(Source data)
- - -
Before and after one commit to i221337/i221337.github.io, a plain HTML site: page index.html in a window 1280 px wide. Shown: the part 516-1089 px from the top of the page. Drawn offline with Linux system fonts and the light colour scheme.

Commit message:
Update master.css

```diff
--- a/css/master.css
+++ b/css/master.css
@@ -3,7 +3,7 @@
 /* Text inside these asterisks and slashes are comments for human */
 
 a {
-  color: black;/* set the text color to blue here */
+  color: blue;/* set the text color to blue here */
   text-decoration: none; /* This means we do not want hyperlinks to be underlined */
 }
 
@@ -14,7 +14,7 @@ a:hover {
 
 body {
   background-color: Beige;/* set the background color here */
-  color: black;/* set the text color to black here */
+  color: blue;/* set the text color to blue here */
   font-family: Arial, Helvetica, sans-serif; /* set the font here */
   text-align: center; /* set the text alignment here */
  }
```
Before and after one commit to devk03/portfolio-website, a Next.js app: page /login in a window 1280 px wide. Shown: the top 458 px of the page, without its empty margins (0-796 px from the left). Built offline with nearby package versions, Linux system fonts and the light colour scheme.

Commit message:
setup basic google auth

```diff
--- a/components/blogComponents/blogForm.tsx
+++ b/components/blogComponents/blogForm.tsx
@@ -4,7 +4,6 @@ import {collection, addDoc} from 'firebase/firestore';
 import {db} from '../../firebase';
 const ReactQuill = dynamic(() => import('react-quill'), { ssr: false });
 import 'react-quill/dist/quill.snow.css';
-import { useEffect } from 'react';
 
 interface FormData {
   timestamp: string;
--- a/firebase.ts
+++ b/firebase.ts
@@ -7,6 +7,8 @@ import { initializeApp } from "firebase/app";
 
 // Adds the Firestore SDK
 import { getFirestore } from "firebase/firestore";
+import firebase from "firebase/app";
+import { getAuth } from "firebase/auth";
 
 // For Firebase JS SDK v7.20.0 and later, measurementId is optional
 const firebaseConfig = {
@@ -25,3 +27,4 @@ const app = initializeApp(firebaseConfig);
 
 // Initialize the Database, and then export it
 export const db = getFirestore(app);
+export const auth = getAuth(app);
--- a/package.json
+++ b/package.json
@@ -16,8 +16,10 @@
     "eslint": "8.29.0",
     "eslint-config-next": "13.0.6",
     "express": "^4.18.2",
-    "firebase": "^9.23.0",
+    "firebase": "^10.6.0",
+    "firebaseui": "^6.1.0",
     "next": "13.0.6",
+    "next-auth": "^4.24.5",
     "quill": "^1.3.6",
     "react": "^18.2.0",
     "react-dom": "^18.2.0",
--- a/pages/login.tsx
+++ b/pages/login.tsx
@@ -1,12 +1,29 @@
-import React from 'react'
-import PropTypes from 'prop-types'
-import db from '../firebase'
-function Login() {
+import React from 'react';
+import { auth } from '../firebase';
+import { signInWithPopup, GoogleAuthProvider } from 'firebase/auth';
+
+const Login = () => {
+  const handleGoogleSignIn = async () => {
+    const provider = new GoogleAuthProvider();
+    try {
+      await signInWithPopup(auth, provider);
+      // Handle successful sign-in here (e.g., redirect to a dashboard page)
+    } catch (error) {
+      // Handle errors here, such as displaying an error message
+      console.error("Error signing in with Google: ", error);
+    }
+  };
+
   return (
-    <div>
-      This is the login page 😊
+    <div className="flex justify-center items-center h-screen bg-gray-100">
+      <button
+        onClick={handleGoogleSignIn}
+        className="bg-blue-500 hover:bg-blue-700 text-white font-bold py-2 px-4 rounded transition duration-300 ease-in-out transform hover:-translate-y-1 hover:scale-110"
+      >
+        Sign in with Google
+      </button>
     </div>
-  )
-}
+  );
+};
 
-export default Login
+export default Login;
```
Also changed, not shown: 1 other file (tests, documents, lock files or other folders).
- - -
__Problem description__:
Gather from the data above every line with the string "color".

__Written solution__:
-  color: black;/* set the text color to blue here */
+  color: blue;/* set the text color to blue here */
   background-color: Beige;/* set the background color here */
-  color: black;/* set the text color to black here */
+  color: blue;/* set the text color to blue here */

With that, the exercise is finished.